GOAL OF THE EXERCISE » An exact reproduction of the records is required, with all pictures omitted.
= = = = = = =
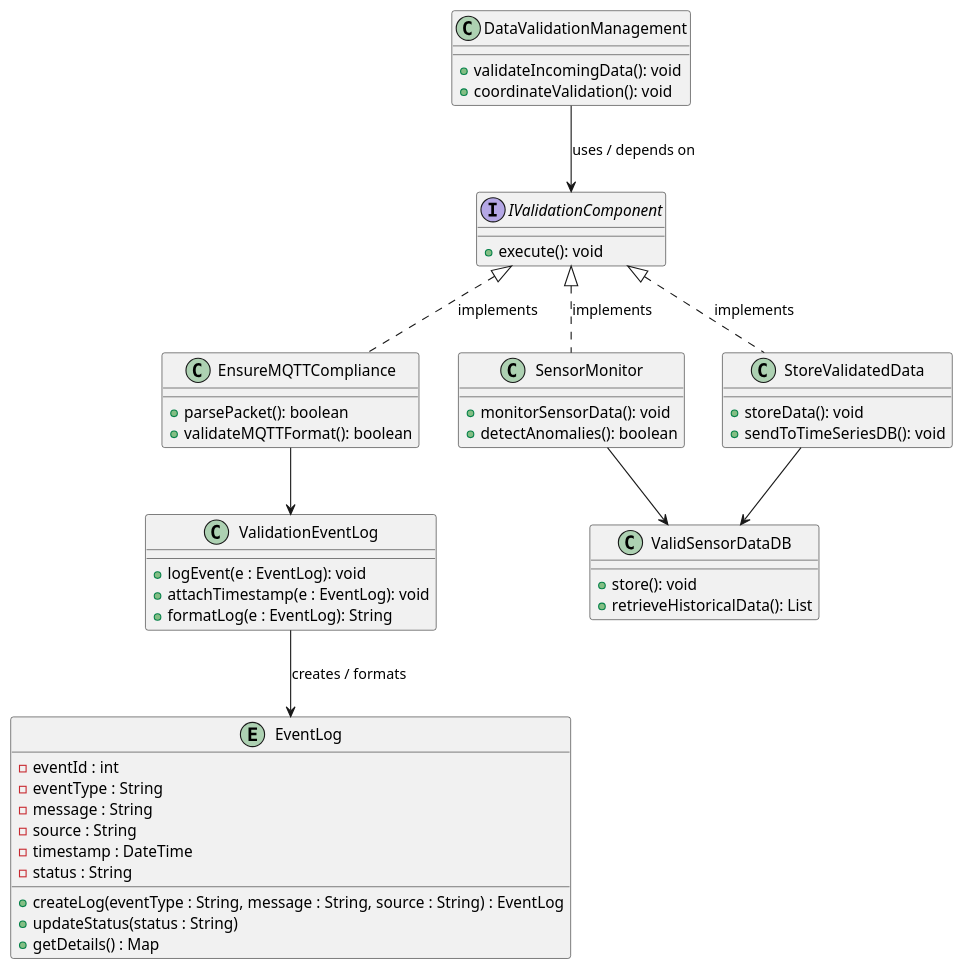
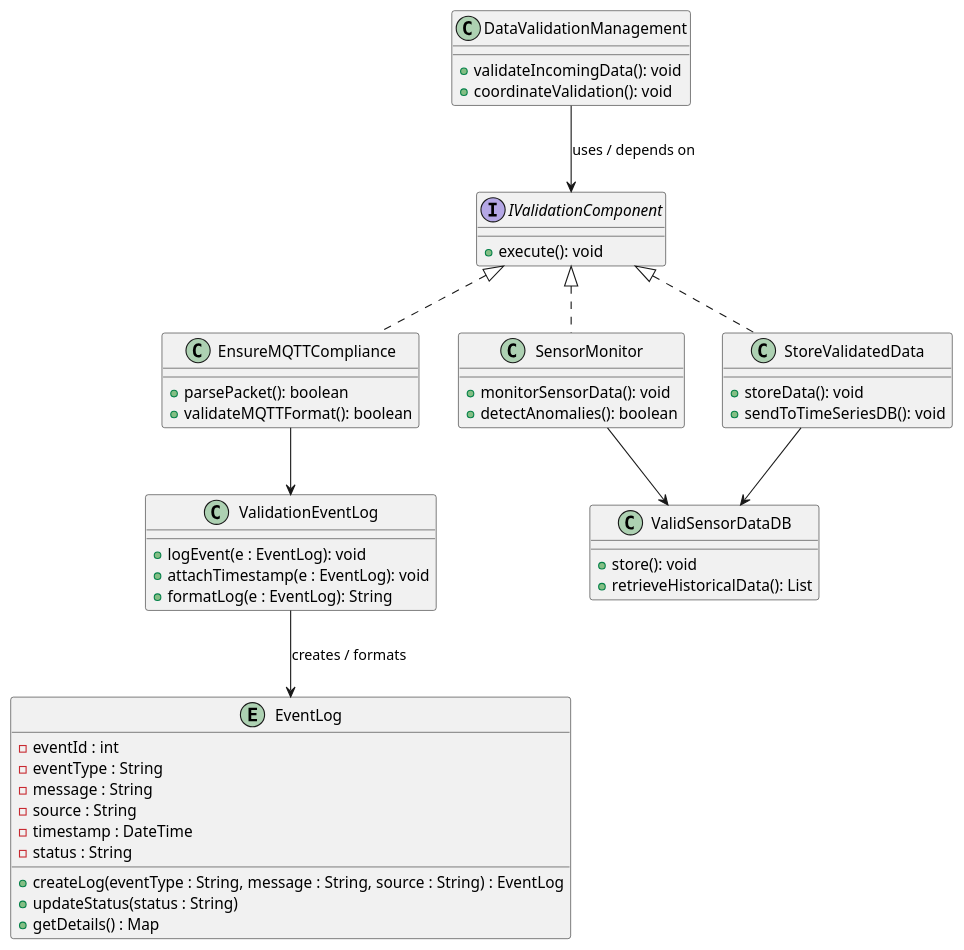
The diagram in docs/diagrams/plantuml/class/Data_valid_mgmntClass.puml (harmanpreet-sagar/sfwreng-3a04-group6-t01-scemas), drawn with PlantUML before and after one commit.

Commit message:
remove labels from connectors in class diagram

```diff
--- a/docs/diagrams/plantuml/class/Data_valid_mgmntClass.puml
+++ b/docs/diagrams/plantuml/class/Data_valid_mgmntClass.puml
@@ -1,88 +1,88 @@
 @startuml
 
 ' ========================
 ' Single Interface
 ' ========================
 
 interface IValidationComponent {
   + execute(): void
 }
 
 ' ========================
 ' Classes
 ' ========================
 
 class DataValidationManagement {
   + validateIncomingData(): void
   + coordinateValidation(): void
 }
 
 class EnsureMQTTCompliance {
   + parsePacket(): boolean
   + validateMQTTFormat(): boolean
 }
 
 class SensorMonitor {
   + monitorSensorData(): void
   + detectAnomalies(): boolean
 }
 
 class StoreValidatedData {
   + storeData(): void
   + sendToTimeSeriesDB(): void
 }
 
 class ValidationEventLog {
   + logEvent(e : EventLog): void
   + attachTimestamp(e : EventLog): void
   + formatLog(e : EventLog): String
 }
 
 class ValidSensorDataDB {
   + store(): void
   + retrieveHistoricalData(): List
 }
 
 ' ========================
 ' NEW ENTITY
 ' ========================
 
 entity EventLog {
   -eventId : int
   -eventType : String
   -message : String
   -source : String
   -timestamp : DateTime
   -status : String
   
   +createLog(eventType : String, message : String, source : String) : EventLog
   +updateStatus(status : String)
   +getDetails() : Map
 }
 
 ' ========================
 ' Interface Implementation
 ' ========================
 
-IValidationComponent <|.. EnsureMQTTCompliance : implements
-IValidationComponent <|.. SensorMonitor : implements
-IValidationComponent <|.. StoreValidatedData : implements
+IValidationComponent <|.. EnsureMQTTCompliance
+IValidationComponent <|.. SensorMonitor
+IValidationComponent <|.. StoreValidatedData
 
 ' ========================
 ' Controller depends on interface
 ' ========================
 
 DataValidationManagement --> IValidationComponent : uses / depends on
 
 ' ========================
 ' Relationships
 ' ========================
 
 EnsureMQTTCompliance --> ValidationEventLog
 SensorMonitor --> ValidSensorDataDB
 StoreValidatedData --> ValidSensorDataDB
 
 ' NEW relationships for EventLog
 ValidationEventLog --> EventLog : creates / formats
 
 @enduml
```
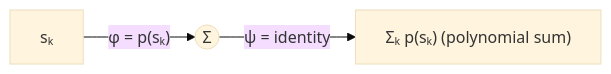
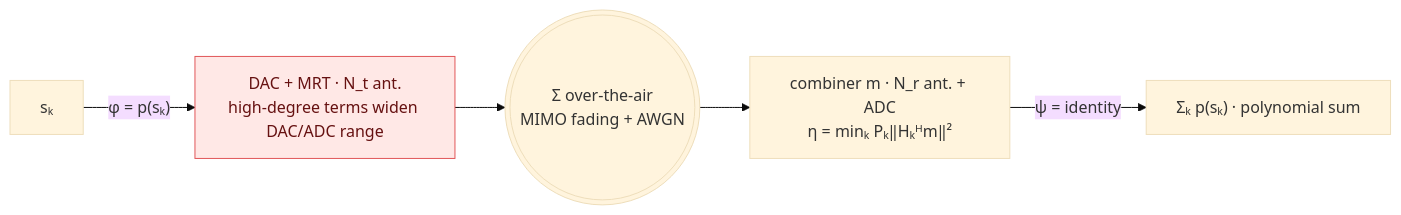
Before and after one commit to wincle626/OverAirCompute: the eighth of 13 diagrams in README.md, drawn with Mermaid (base theme). The commit also changed other lines of this file, not shown here.

````diff
--- a/README.md
+++ b/README.md
@@ -289,4 +322,9 @@
 ```mermaid
 flowchart LR
-    a["sₖ"] -->|"φ = p(sₖ)"| S(("Σ")) -->|"ψ = identity"| r["Σₖ p(sₖ)  (polynomial sum)"]
+    s["sₖ"] -->|"φ = p(sₖ)"| tx["DAC + MRT · N_t ant.<br/>high-degree terms widen DAC/ADC range"]
+    tx --> air((("Σ over-the-air<br/>MIMO fading + AWGN")))
+    air --> rx["combiner m · N_r ant. + ADC<br/>η = minₖ Pₖ‖Hₖᴴm‖²"]
+    rx -->|"ψ = identity"| r["Σₖ p(sₖ)  ·  polynomial sum"]
+    classDef hot fill:#ffe8e6,stroke:#E15759,color:#611;
+    class tx hot;
 ```
````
= = = = = = =
SOLUTION »
The diagram in docs/diagrams/plantuml/class/Data_valid_mgmntClass.puml (harmanpreet-sagar/sfwreng-3a04-group6-t01-scemas), drawn with PlantUML before and after one commit.

Commit message:
remove labels from connectors in class diagram

```diff
--- a/docs/diagrams/plantuml/class/Data_valid_mgmntClass.puml
+++ b/docs/diagrams/plantuml/class/Data_valid_mgmntClass.puml
@@ -1,88 +1,88 @@
 @startuml
 
 ' ========================
 ' Single Interface
 ' ========================
 
 interface IValidationComponent {
   + execute(): void
 }
 
 ' ========================
 ' Classes
 ' ========================
 
 class DataValidationManagement {
   + validateIncomingData(): void
   + coordinateValidation(): void
 }
 
 class EnsureMQTTCompliance {
   + parsePacket(): boolean
   + validateMQTTFormat(): boolean
 }
 
 class SensorMonitor {
   + monitorSensorData(): void
   + detectAnomalies(): boolean
 }
 
 class StoreValidatedData {
   + storeData(): void
   + sendToTimeSeriesDB(): void
 }
 
 class ValidationEventLog {
   + logEvent(e : EventLog): void
   + attachTimestamp(e : EventLog): void
   + formatLog(e : EventLog): String
 }
 
 class ValidSensorDataDB {
   + store(): void
   + retrieveHistoricalData(): List
 }
 
 ' ========================
 ' NEW ENTITY
 ' ========================
 
 entity EventLog {
   -eventId : int
   -eventType : String
   -message : String
   -source : String
   -timestamp : DateTime
   -status : String
   
   +createLog(eventType : String, message : String, source : String) : EventLog
   +updateStatus(status : String)
   +getDetails() : Map
 }
 
 ' ========================
 ' Interface Implementation
 ' ========================
 
-IValidationComponent <|.. EnsureMQTTCompliance : implements
-IValidationComponent <|.. SensorMonitor : implements
-IValidationComponent <|.. StoreValidatedData : implements
+IValidationComponent <|.. EnsureMQTTCompliance
+IValidationComponent <|.. SensorMonitor
+IValidationComponent <|.. StoreValidatedData
 
 ' ========================
 ' Controller depends on interface
 ' ========================
 
 DataValidationManagement --> IValidationComponent : uses / depends on
 
 ' ========================
 ' Relationships
 ' ========================
 
 EnsureMQTTCompliance --> ValidationEventLog
 SensorMonitor --> ValidSensorDataDB
 StoreValidatedData --> ValidSensorDataDB
 
 ' NEW relationships for EventLog
 ValidationEventLog --> EventLog : creates / formats
 
 @enduml
```
Before and after one commit to wincle626/OverAirCompute: the eighth of 13 diagrams in README.md, drawn with Mermaid (base theme). The commit also changed other lines of this file, not shown here.

````diff
--- a/README.md
+++ b/README.md
@@ -289,4 +322,9 @@
 ```mermaid
 flowchart LR
-    a["sₖ"] -->|"φ = p(sₖ)"| S(("Σ")) -->|"ψ = identity"| r["Σₖ p(sₖ)  (polynomial sum)"]
+    s["sₖ"] -->|"φ = p(sₖ)"| tx["DAC + MRT · N_t ant.<br/>high-degree terms widen DAC/ADC range"]
+    tx --> air((("Σ over-the-air<br/>MIMO fading + AWGN")))
+    air --> rx["combiner m · N_r ant. + ADC<br/>η = minₖ Pₖ‖Hₖᴴm‖²"]
+    rx -->|"ψ = identity"| r["Σₖ p(sₖ)  ·  polynomial sum"]
+    classDef hot fill:#ffe8e6,stroke:#E15759,color:#611;
+    class tx hot;
 ```
````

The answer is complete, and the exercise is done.